Dataset entries
== Segment start ==
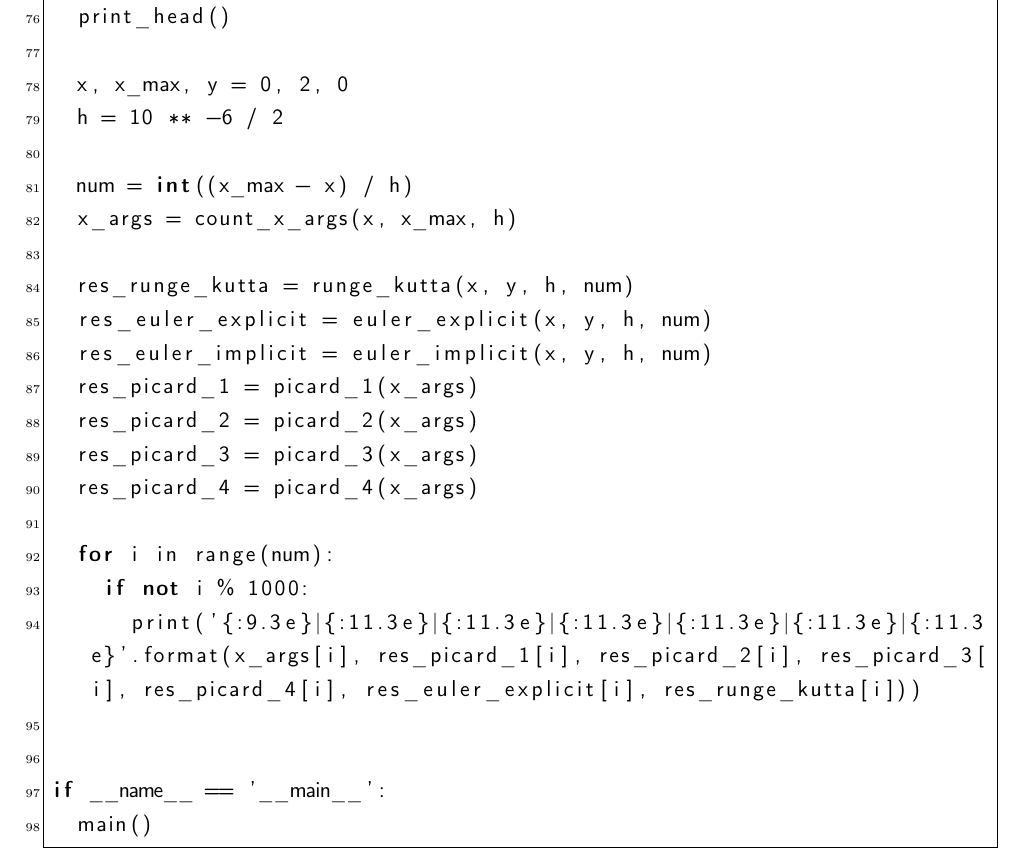
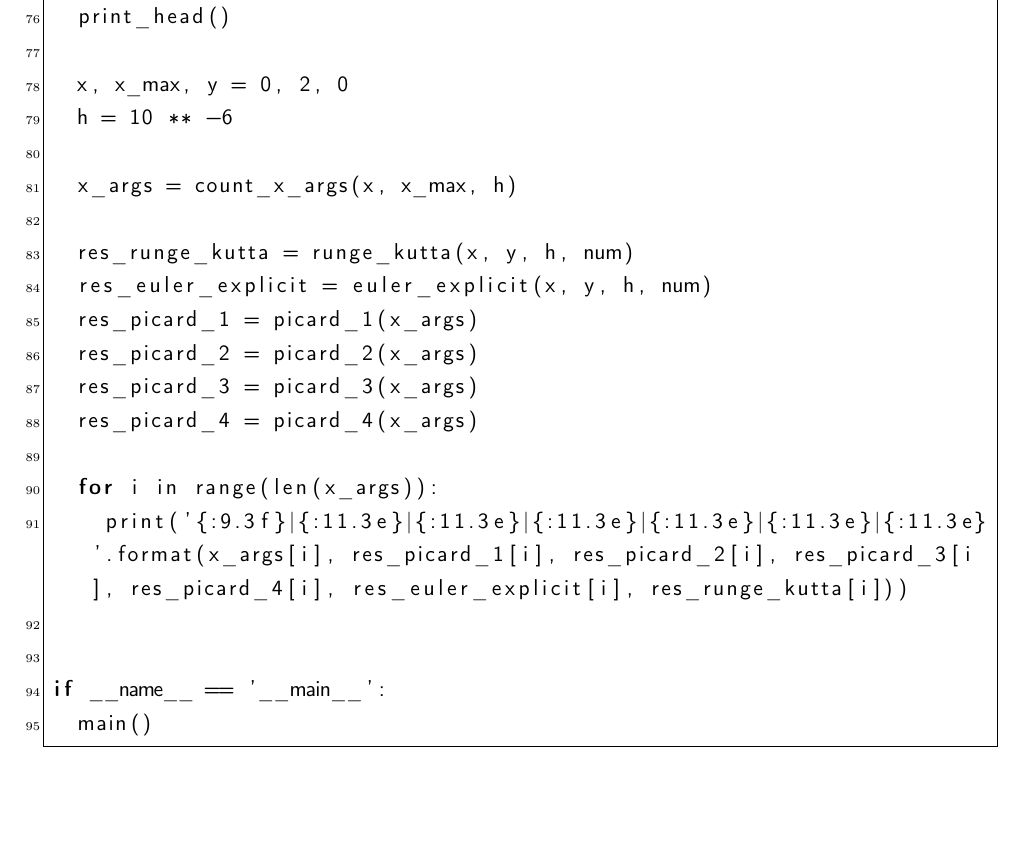
Before and after one commit to Bryanskaya/Modeling, a LaTeX document (lab_01/docs/main.tex, which reads lab_01/docs/listings.tex): part of page 9 of 9, cut so that both start at the same text, the shorter picture padded with empty space. Compiled offline with pdfLaTeX.

Commit message:
CORRECTED: listing

```diff
--- a/lab_01/docs/listings.tex
+++ b/lab_01/docs/listings.tex
@@ -79,22 +79,19 @@ def main():
 	print_head()
 
 	x, x_max, y = 0, 2, 0
-	h = 10 ** -6 / 2
+	h = 10 ** -6
 
-	num = int((x_max - x) / h)
 	x_args = count_x_args(x, x_max, h)
 
 	res_runge_kutta = runge_kutta(x, y, h, num)
 	res_euler_explicit = euler_explicit(x, y, h, num)
-	res_euler_implicit = euler_implicit(x, y, h, num)
 	res_picard_1 = picard_1(x_args)
 	res_picard_2 = picard_2(x_args)
 	res_picard_3 = picard_3(x_args)
 	res_picard_4 = picard_4(x_args)
 
-	for i in range(num):
-		if not i % 1000:
-			print('{:9.3e}|{:11.3e}|{:11.3e}|{:11.3e}|{:11.3e}|{:11.3e}|{:11.3e}'.format(x_args[i], res_picard_1[i], res_picard_2[i], res_picard_3[i], res_picard_4[i], res_euler_explicit[i], res_runge_kutta[i]))
+	for i in range(len(x_args)):
+		print('{:9.3f}|{:11.3e}|{:11.3e}|{:11.3e}|{:11.3e}|{:11.3e}|{:11.3e}'.format(x_args[i], res_picard_1[i], res_picard_2[i], res_picard_3[i], res_picard_4[i], res_euler_explicit[i], res_runge_kutta[i]))
 
 
 if __name__ == '__main__':
```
== Segment end ==
Each line with the word "range" in the records above belongs in the result; copy all of them.

▶ **Your response**
-	for i in range(num):
+	for i in range(len(x_args)):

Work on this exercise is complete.